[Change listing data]
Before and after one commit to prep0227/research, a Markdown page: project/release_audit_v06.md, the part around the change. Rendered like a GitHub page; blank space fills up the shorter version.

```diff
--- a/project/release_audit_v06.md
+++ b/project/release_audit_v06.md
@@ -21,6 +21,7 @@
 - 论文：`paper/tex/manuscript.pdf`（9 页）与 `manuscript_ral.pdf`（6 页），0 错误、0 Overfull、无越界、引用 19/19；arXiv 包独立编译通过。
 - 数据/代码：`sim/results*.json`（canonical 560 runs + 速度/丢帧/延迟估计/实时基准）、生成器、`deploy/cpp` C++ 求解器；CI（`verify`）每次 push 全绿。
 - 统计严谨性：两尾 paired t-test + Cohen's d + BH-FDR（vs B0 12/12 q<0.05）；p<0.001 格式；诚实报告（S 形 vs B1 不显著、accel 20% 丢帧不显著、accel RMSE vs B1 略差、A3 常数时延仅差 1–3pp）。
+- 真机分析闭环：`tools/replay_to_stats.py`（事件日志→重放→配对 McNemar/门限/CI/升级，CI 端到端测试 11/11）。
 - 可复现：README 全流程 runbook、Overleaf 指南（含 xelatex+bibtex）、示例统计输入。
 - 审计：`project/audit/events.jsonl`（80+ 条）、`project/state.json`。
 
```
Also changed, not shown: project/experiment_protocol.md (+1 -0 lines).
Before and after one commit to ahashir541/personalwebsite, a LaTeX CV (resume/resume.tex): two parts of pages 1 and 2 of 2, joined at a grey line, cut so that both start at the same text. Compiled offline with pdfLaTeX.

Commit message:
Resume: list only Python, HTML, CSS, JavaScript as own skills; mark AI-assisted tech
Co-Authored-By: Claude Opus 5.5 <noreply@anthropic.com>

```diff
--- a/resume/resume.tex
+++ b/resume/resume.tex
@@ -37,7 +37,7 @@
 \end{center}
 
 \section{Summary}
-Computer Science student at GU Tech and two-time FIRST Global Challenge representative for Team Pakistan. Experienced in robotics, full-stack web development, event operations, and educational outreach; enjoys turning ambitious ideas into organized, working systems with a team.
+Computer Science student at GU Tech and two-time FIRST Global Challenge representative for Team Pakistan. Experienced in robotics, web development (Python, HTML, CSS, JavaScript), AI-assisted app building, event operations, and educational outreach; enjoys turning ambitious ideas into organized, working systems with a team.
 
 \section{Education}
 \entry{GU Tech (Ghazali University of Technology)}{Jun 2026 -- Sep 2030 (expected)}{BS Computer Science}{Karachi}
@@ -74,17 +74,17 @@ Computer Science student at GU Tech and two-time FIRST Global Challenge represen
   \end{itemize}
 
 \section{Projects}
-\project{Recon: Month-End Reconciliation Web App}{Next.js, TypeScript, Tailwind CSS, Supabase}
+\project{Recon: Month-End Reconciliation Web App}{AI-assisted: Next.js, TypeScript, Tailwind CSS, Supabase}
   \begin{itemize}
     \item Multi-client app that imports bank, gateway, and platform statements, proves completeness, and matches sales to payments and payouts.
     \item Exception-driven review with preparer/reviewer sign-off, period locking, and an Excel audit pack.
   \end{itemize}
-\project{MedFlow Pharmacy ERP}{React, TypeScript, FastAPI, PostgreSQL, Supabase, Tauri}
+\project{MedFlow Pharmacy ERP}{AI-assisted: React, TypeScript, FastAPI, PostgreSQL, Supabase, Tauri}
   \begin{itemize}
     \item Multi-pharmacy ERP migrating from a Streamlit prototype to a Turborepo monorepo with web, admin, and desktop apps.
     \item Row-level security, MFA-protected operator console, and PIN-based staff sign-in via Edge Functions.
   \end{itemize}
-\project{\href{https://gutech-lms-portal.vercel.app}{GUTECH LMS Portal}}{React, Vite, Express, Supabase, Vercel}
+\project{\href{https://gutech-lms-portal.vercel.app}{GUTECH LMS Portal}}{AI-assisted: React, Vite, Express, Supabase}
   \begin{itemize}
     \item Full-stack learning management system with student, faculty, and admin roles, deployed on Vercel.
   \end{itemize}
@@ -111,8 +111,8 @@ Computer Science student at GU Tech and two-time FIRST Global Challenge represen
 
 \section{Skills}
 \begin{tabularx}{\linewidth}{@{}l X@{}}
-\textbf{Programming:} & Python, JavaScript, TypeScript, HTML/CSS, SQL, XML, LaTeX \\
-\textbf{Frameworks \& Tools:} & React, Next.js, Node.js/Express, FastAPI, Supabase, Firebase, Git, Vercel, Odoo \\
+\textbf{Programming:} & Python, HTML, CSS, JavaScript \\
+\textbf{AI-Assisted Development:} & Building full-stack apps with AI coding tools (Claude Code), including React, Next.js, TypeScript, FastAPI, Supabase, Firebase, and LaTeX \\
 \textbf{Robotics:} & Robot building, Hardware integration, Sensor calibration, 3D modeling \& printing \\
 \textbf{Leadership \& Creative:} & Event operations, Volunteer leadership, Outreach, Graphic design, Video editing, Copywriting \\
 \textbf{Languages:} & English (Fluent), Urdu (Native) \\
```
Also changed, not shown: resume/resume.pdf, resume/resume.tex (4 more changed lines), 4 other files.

### [ASSIGNED TASK]
Output all the lines above. Keep each one exact.

### [REPLY]
Before and after one commit to prep0227/research, a Markdown page: project/release_audit_v06.md, the part around the change. Rendered like a GitHub page; blank space fills up the shorter version.

```diff
--- a/project/release_audit_v06.md
+++ b/project/release_audit_v06.md
@@ -21,6 +21,7 @@
 - 论文：`paper/tex/manuscript.pdf`（9 页）与 `manuscript_ral.pdf`（6 页），0 错误、0 Overfull、无越界、引用 19/19；arXiv 包独立编译通过。
 - 数据/代码：`sim/results*.json`（canonical 560 runs + 速度/丢帧/延迟估计/实时基准）、生成器、`deploy/cpp` C++ 求解器；CI（`verify`）每次 push 全绿。
 - 统计严谨性：两尾 paired t-test + Cohen's d + BH-FDR（vs B0 12/12 q<0.05）；p<0.001 格式；诚实报告（S 形 vs B1 不显著、accel 20% 丢帧不显著、accel RMSE vs B1 略差、A3 常数时延仅差 1–3pp）。
+- 真机分析闭环：`tools/replay_to_stats.py`（事件日志→重放→配对 McNemar/门限/CI/升级，CI 端到端测试 11/11）。
 - 可复现：README 全流程 runbook、Overleaf 指南（含 xelatex+bibtex）、示例统计输入。
 - 审计：`project/audit/events.jsonl`（80+ 条）、`project/state.json`。
 
```
Also changed, not shown: project/experiment_protocol.md (+1 -0 lines).
Before and after one commit to ahashir541/personalwebsite, a LaTeX CV (resume/resume.tex): two parts of pages 1 and 2 of 2, joined at a grey line, cut so that both start at the same text. Compiled offline with pdfLaTeX.

Commit message:
Resume: list only Python, HTML, CSS, JavaScript as own skills; mark AI-assisted tech
Co-Authored-By: Claude Opus 5.5 <noreply@anthropic.com>

```diff
--- a/resume/resume.tex
+++ b/resume/resume.tex
@@ -37,7 +37,7 @@
 \end{center}
 
 \section{Summary}
-Computer Science student at GU Tech and two-time FIRST Global Challenge representative for Team Pakistan. Experienced in robotics, full-stack web development, event operations, and educational outreach; enjoys turning ambitious ideas into organized, working systems with a team.
+Computer Science student at GU Tech and two-time FIRST Global Challenge representative for Team Pakistan. Experienced in robotics, web development (Python, HTML, CSS, JavaScript), AI-assisted app building, event operations, and educational outreach; enjoys turning ambitious ideas into organized, working systems with a team.
 
 \section{Education}
 \entry{GU Tech (Ghazali University of Technology)}{Jun 2026 -- Sep 2030 (expected)}{BS Computer Science}{Karachi}
@@ -74,17 +74,17 @@ Computer Science student at GU Tech and two-time FIRST Global Challenge represen
   \end{itemize}
 
 \section{Projects}
-\project{Recon: Month-End Reconciliation Web App}{Next.js, TypeScript, Tailwind CSS, Supabase}
+\project{Recon: Month-End Reconciliation Web App}{AI-assisted: Next.js, TypeScript, Tailwind CSS, Supabase}
   \begin{itemize}
     \item Multi-client app that imports bank, gateway, and platform statements, proves completeness, and matches sales to payments and payouts.
     \item Exception-driven review with preparer/reviewer sign-off, period locking, and an Excel audit pack.
   \end{itemize}
-\project{MedFlow Pharmacy ERP}{React, TypeScript, FastAPI, PostgreSQL, Supabase, Tauri}
+\project{MedFlow Pharmacy ERP}{AI-assisted: React, TypeScript, FastAPI, PostgreSQL, Supabase, Tauri}
   \begin{itemize}
     \item Multi-pharmacy ERP migrating from a Streamlit prototype to a Turborepo monorepo with web, admin, and desktop apps.
     \item Row-level security, MFA-protected operator console, and PIN-based staff sign-in via Edge Functions.
   \end{itemize}
-\project{\href{https://gutech-lms-portal.vercel.app}{GUTECH LMS Portal}}{React, Vite, Express, Supabase, Vercel}
+\project{\href{https://gutech-lms-portal.vercel.app}{GUTECH LMS Portal}}{AI-assisted: React, Vite, Express, Supabase}
   \begin{itemize}
     \item Full-stack learning management system with student, faculty, and admin roles, deployed on Vercel.
   \end{itemize}
@@ -111,8 +111,8 @@ Computer Science student at GU Tech and two-time FIRST Global Challenge represen
 
 \section{Skills}
 \begin{tabularx}{\linewidth}{@{}l X@{}}
-\textbf{Programming:} & Python, JavaScript, TypeScript, HTML/CSS, SQL, XML, LaTeX \\
-\textbf{Frameworks \& Tools:} & React, Next.js, Node.js/Express, FastAPI, Supabase, Firebase, Git, Vercel, Odoo \\
+\textbf{Programming:} & Python, HTML, CSS, JavaScript \\
+\textbf{AI-Assisted Development:} & Building full-stack apps with AI coding tools (Claude Code), including React, Next.js, TypeScript, FastAPI, Supabase, Firebase, and LaTeX \\
 \textbf{Robotics:} & Robot building, Hardware integration, Sensor calibration, 3D modeling \& printing \\
 \textbf{Leadership \& Creative:} & Event operations, Volunteer leadership, Outreach, Graphic design, Video editing, Copywriting \\
 \textbf{Languages:} & English (Fluent), Urdu (Native) \\
```
Also changed, not shown: resume/resume.pdf, resume/resume.tex (4 more changed lines), 4 other files.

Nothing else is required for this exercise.